School of Medicine Faculty Member Dr. Robert Visalli to Lead American Society for Microbiology Undergraduate Research Fellowship Program
SAVANNAH – Dr. Robert Visalli, associate professor of microbiology and chair of the Department of Biomedical Sciences in Mercer University School of Medicine, was recently selected to lead the American Society for Microbiology (ASM) Undergraduate Research Fellowship Program.
ASM offers the preeminent undergraduate fellowship program in microbiology worldwide, providing students who wish to pursue a graduate degree in microbiology with opportunities to conduct full-time summer research alongside faculty mentors and present the results of their research at the annual ASM Microbe Meeting.
“It is a real honor to be appointed the next chair of the ASM Undergraduate Research Fellowship Program,” said Dr. Visalli. “The value of the program cannot be overstated. I have been fortunate to mentor three Fellows, and all went on to receive their Ph.D.’s. I look forward to working with microbiologists across the country to select the next cohort of up-and-coming microbiologists.”
The highly competitive fellowship provides a stipend of up to $4,000, a two-year ASM student membership, and funding for travel expenses to the ASM Research Capstone Institute and ASM Microbe Meeting.
Dr. Visalli has been involved with the program for more than 15 years in various roles, including as a faculty mentor, as a reviewer and, for the past four years, as one of four national co-chairs.
He will serve as program chair for the next three years, overseeing the application, review and selection processes.
Dr. Visalli joined the faculty at Mercer in May 2012. He earned his B.S. in microbiology from Indiana University-Bloomington, Ph.D. in medical microbiology and immunology from the University of Wisconsin-Madison, and completed postdoctoral training at the Pennsylvania State University School of Medicine.
The Visalli laboratory uses Varicella-zoster virus as a model organism to understand the mechanism of viral genome (DNA) processing and packaging (i.e. encapsidation). He is interested in the function of proteins that form the encapsidation machinery (i.e. the terminase and portal proteins), portal structure and the identification of antivirals that inhibit DNA encapsidation.

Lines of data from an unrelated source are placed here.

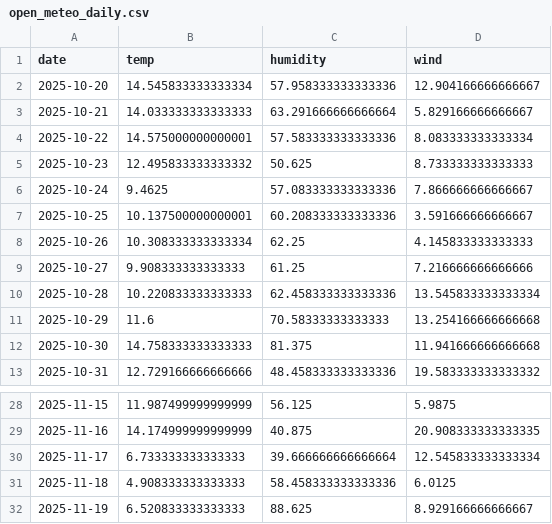
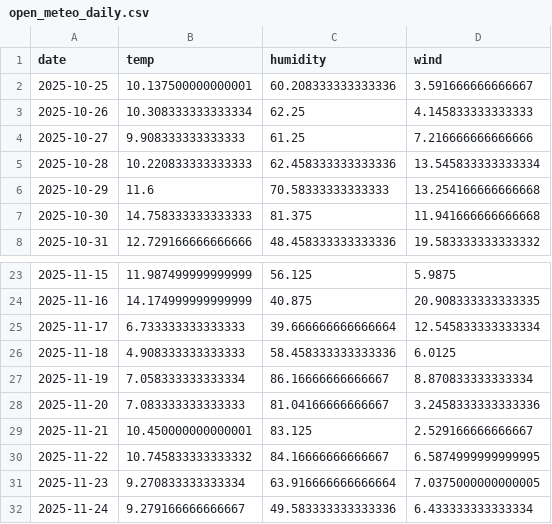
Before and after one commit to isshumongoo/Sustainable_Dash, a CSV file: data/processed/open_meteo_daily.csv, drawn as a sheet; only a part is shown, gaps mark what is left out.

```diff
--- a/data/processed/open_meteo_daily.csv
+++ b/data/processed/open_meteo_daily.csv
@@ -1,7 +1,2 @@
 date,temp,humidity,wind
-2025-10-20,14.545833333333334,57.958333333333336,12.904166666666667
-2025-10-21,14.033333333333333,63.291666666666664,5.829166666666667
-2025-10-22,14.575000000000001,57.583333333333336,8.083333333333334
-2025-10-23,12.495833333333332,50.625,8.733333333333333
-2025-10-24,9.4625,57.083333333333336,7.866666666666667
 2025-10-25,10.137500000000001,60.208333333333336,3.591666666666667
@@ -31,2 +26,7 @@ date,temp,humidity,wind
 2025-11-18,4.908333333333333,58.458333333333336,6.0125
-2025-11-19,6.520833333333333,88.625,8.929166666666667
+2025-11-19,7.058333333333334,86.16666666666667,8.870833333333334
+2025-11-20,7.083333333333333,81.04166666666667,3.2458333333333336
+2025-11-21,10.450000000000001,83.125,2.529166666666667
+2025-11-22,10.745833333333332,84.16666666666667,6.5874999999999995
+2025-11-23,9.270833333333334,63.916666666666664,7.0375000000000005
+2025-11-24,9.279166666666667,49.583333333333336,6.433333333333334
```
Also changed, not shown: data/processed/aqi_daily.csv, data/processed/aqi_model_eval.csv, 10 other files.
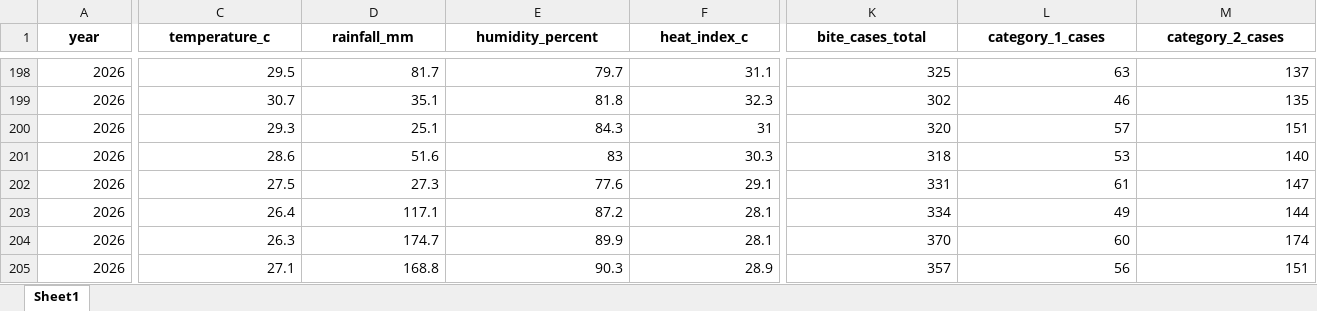
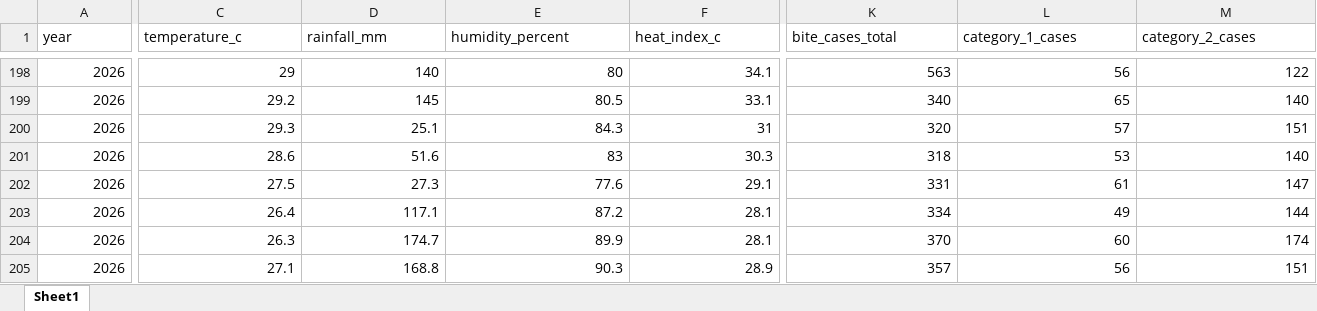
Before and after one commit to dxnah/vaxflow-backend, an Excel workbook: fast_api/vaxflow_synthesized_dataset_final.xlsx, sheet Sheet1, drawn as a sheet; only a part is shown, gaps mark what is left out; values as stored, in another font and other column widths than the file's, no borders; removed rows and columns are numbered as before the commit, all else as after; rows hold the shown columns only; the diff covers the shown part only; the diff names each change by its address in the sheet, - before the commit and + after, or states it on an @@ line.

```diff
--- a/fast_api/vaxflow_synthesized_dataset_final.xlsx (sheet Sheet1)
+++ b/fast_api/vaxflow_synthesized_dataset_final.xlsx (sheet Sheet1)
@@ A1:M1 bold: on → off, alignment: center → left @@
-C198 (temperature_c): 29.5
+C198 (temperature_c): 29
-D198 (rainfall_mm): 81.7
+D198 (rainfall_mm): 140
-E198 (humidity_percent): 79.7
+E198 (humidity_percent): 80
-F198 (heat_index_c): 31.1
+F198 (heat_index_c): 34.1
-K198 (bite_cases_total): 325
+K198 (bite_cases_total): 563
-L198 (category_1_cases): 63
+L198 (category_1_cases): 56
-M198 (category_2_cases): 137
+M198 (category_2_cases): 122
-row 199: 2026 | 30.7 | 35.1 | 81.8 | 32.3 | 302 | 46 | 135
+row 199: 2026 | 29.2 | 145 | 80.5 | 33.1 | 340 | 65 | 140
```
Also changed, not shown: 56 edited cells and cell formats elsewhere in this sheet, 4 other files.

He was the lead scientist involved in the identification of novel encapsidation inhibitors, and through studies with the VZV encapsidation and portal proteins, he seeks to define the mechanism of action of these inhibitors. Studies on novel antiviral compounds that specifically inhibit the encapsidation process may lead to new therapeutic strategies to treat herpesvirus infections.
Dr. Visalli is dedicated to productive student research opportunities and hands-on mentoring. The majority of peer-reviewed publications, poster presentations and oral presentations from his laboratory include one or more student researchers. His projects are designed for undergraduate, master’s level and first-year medical students.
ASM is the largest single life science society in the world, composed of more than 39,000 scientists and health professionals. ASM promotes and advances the microbial sciences through conferences, publications, certifications and educational opportunities, and enhances laboratory capacity around the globe through training and resources. It provides a network for scientists in academia, industry and clinical settings. Additionally, it promotes a deeper understanding of the microbial sciences to diverse audiences. For more information, visit www.asm.org.
About Mercer University School of Medicine (Macon, Savannah and Columbus)
Mercer University’s School of Medicine was established in 1982 to educate physicians and health professionals to meet the primary care and health care needs of rural and medically underserved areas of Georgia. Today, more than 60 percent of graduates currently practice in the state of Georgia, and of those, more than 80 percent are practicing in rural or medically underserved areas of Georgia. Mercer medical students benefit from a problem-based medical education program that provides early patient care experiences. Such an academic environment fosters the early development of clinical problem-solving and instills in each student an awareness of the place of the basic medical sciences in medical practice. The School opened a full four-year campus in Savannah in 2008 at Memorial University Medical Center. In 2012, the School began offering clinical education for third- and fourth-year medical students in Columbus. Following their second year, students participate in core clinical clerkships at the School’s primary teaching hospitals: Medical Center, Navicent Health in Macon; Memorial University Medical Center in Savannah; and The Medical Center and St. Francis Hospital in Columbus. The School also offers master’s degrees in family therapy, preclinical sciences and biomedical sciences.